Looking around at the various news sites and weblogs, the feeling out there is like a big celebation, with only a few party-poopers, on the Left, of course. Iraqis turned out to vote in numbers better than expected, and although there were violent incidents, and dozens of people killed, it wasn't as bad as expected. At least one polling station that I heard of didn't open up, and voting was light in Sunni areas -- although I'm seeing contradictory reports on that.
Now, these things are bad, but I think folks worried that there would be a bloodbath, with hundreds killed, or that Iraqis would stay away in droves, out of fear.
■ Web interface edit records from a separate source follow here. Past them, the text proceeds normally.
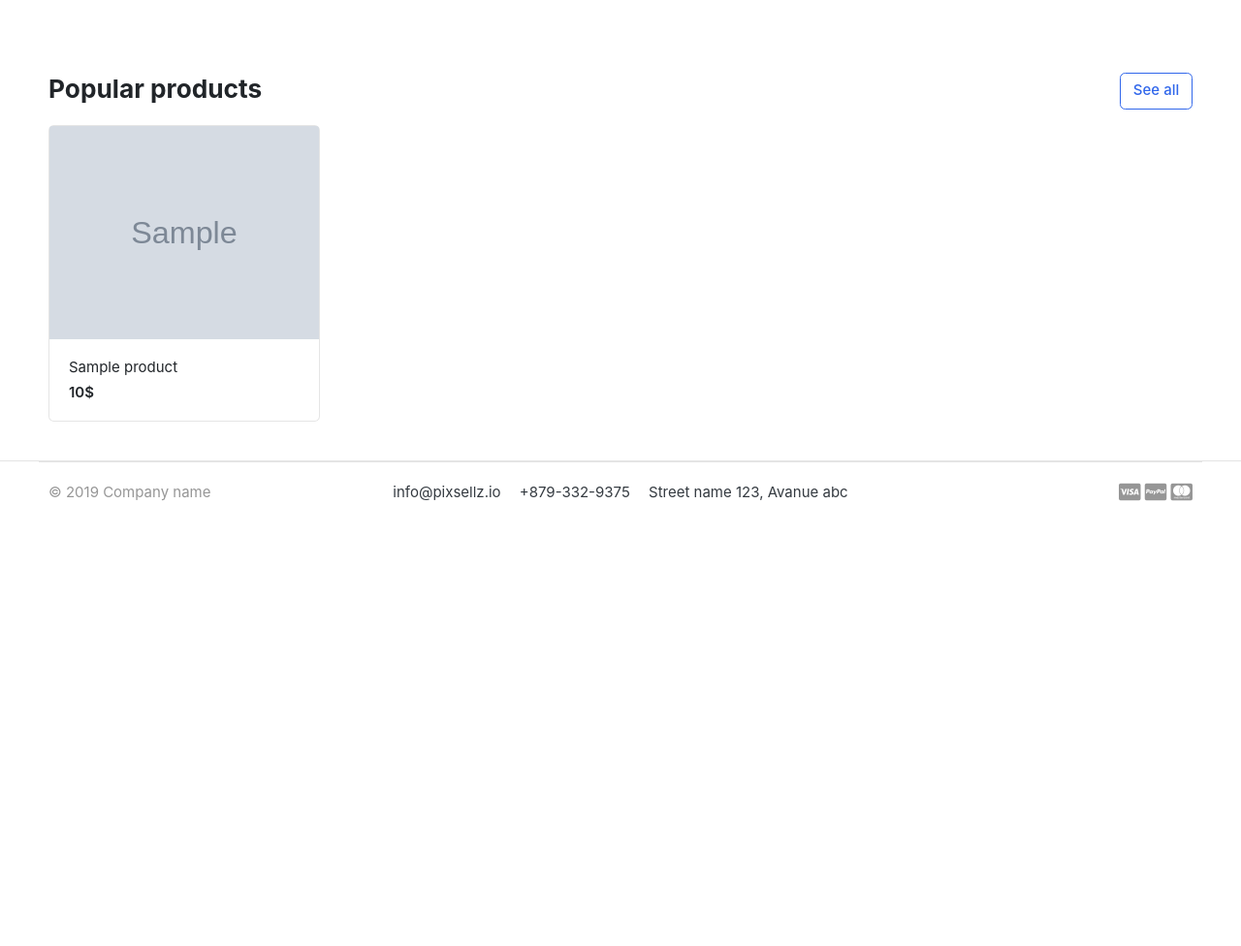
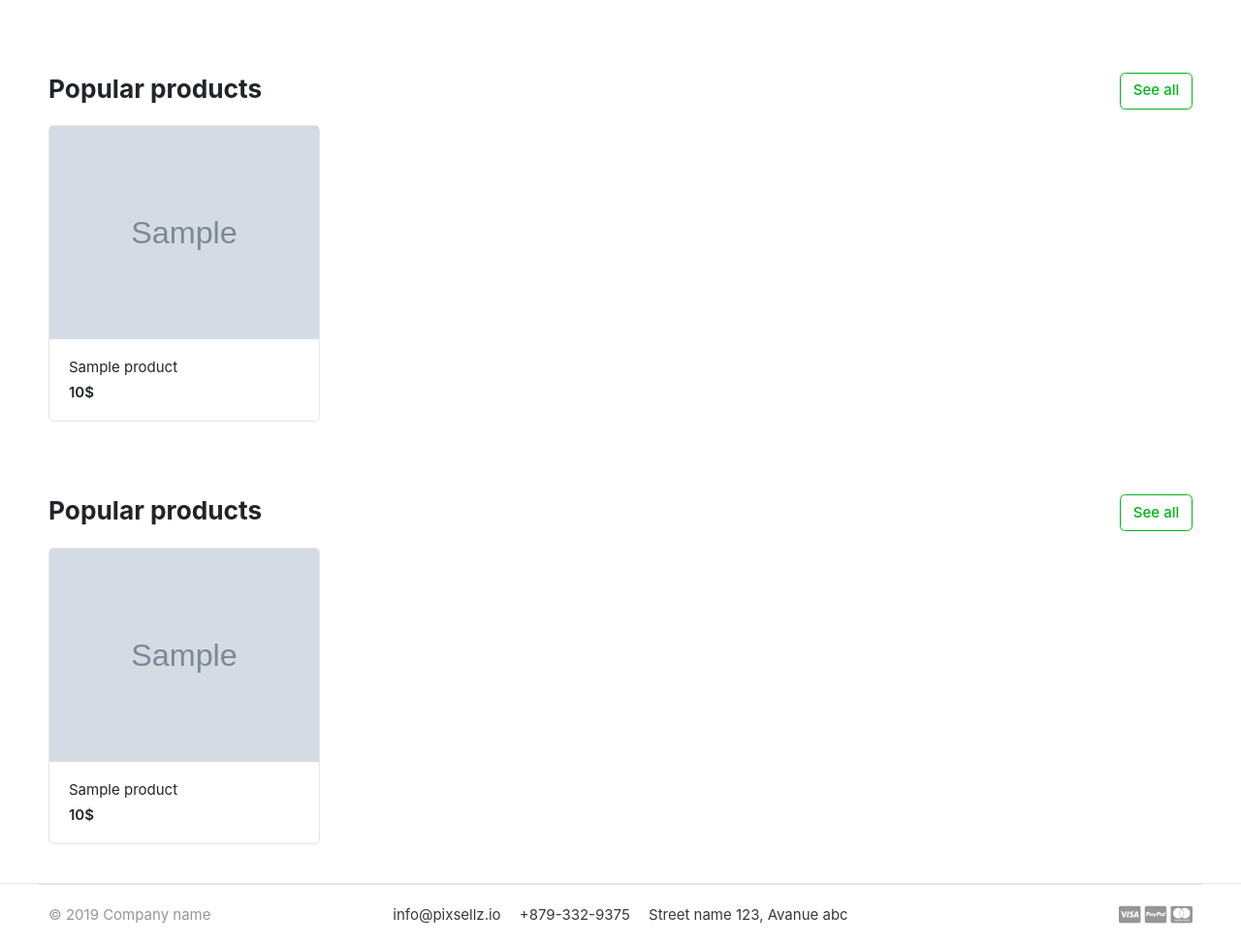
Before and after one commit to bash-githubs/Ecommerce-project, a Django app: page / in a window 1280 px wide. Shown: the part 118-1094 px from the top of the page at 97% size. Before the commit the page ends 635 px from the top, so only its background shows below. Run offline with Django 4.2, Linux system fonts and the light colour scheme; tables that the repository leaves empty hold one stand-in row (values such as "Sample post"); grey boxes marked "Sample" are stand-in pictures; some libraries are stand-ins or nearby versions; some web fonts are replaced.

Commit message:
first commit

```diff
--- a/templates/home.html
+++ b/templates/home.html
@@ -146,7 +146,7 @@ $(document).ready(function() {
 <div class="container">
 
 <header class="section-heading">
-	<a href="{% url 'store' %}" class="btn btn-outline-primary float-right">See all</a>
+	<a href="{% url 'store' %}" class="btn btn-outline-success float-right">See all</a>
 	<h3 class="section-title">Popular products</h3>
 </header><!-- sect-heading -->
 
@@ -171,6 +171,32 @@ $(document).ready(function() {
 
 
 
+<section class="section-name padding-y-sm">
+	<div class="container">
+
+	<header class="section-heading">
+		<a href="{% url 'store' %}" class="btn btn-outline-success float-right">See all</a>
+		<h3 class="section-title">Popular products</h3>
+	</header><!-- sect-heading -->
+
+
+	<div class="row">
+		{% for product in products %}
+		<div class="col-md-3">
+			<div class="card card-product-grid">
+				<a href="{{product.get_absolute_url}}" class="img-wrap"> <img src= "{{product.images.url}}"> </a>
+				<figcaption class="info-wrap">
+					<a href="{{product.get_absolute_url}}" class="title">{{product.product_name}}</a>
+					<div class="price mt-1">{{ product.price }}$</div> <!-- price-wrap.// -->
+				</figcaption>
+			</div>
+		</div> <!-- col.// -->
+			{% endfor %}
+	</div> <!-- row.// -->
+
+	</div><!-- container // -->
+	</section>
+	<!-- ========================= SECTION  END// ========================= -->
 
 <!-- ========================= FOOTER ========================= -->
 <footer class="section-footer border-top">
--- a/templates/product_detail.html
+++ b/templates/product_detail.html
@@ -170,7 +170,7 @@
         {% if single_product.stock <= 0 %}
 							<h5 class="text-danger">Out of Stock</h5>
 							{% else %}
-							<button type="submit" class="btn  btn-primary"> <span class="text">Add to Cart</span> <i class="fa fa-shopping-cart"></i> </button>
+							<button type="submit" class="btn  btn-success"> <span class="text">Add to Cart</span> <i class="fa fa-shopping-cart"></i> </button>
 							{% endif %}
     </article> <!-- product-info-aside .// -->
             </main> <!-- col.// -->
```
Also changed, not shown: media/media/photos/7.jpg (added), media/media/photos/7_OpFppw8.jpg (added).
Somewhere in the depths of my American heart, I can't help but be touched by the stories of Iraqis proudly voting freely for the first time in their lives. But my more practical side knows that voting alone does not a democracy make. The results of the election have to be seen as legitimate by a solid majority of Iraqis, and it is too soon to tell if that's the case yet, or not. The reason that you and I, and the multitudes who deeply dislike our current president aren't rioting in the streets is that, at bottom, we accept the legitimacy of the system. We also have the faith that we will have the opportunity to make our voices heard again, at the ballot box, in a few years. If, however, significant numbers of Iraqis don't have that faith, and don't regard the election as legitimate, then that country is in big trouble -- and the party poopers would be right.
But, for right now, I feel like enjoying the moment.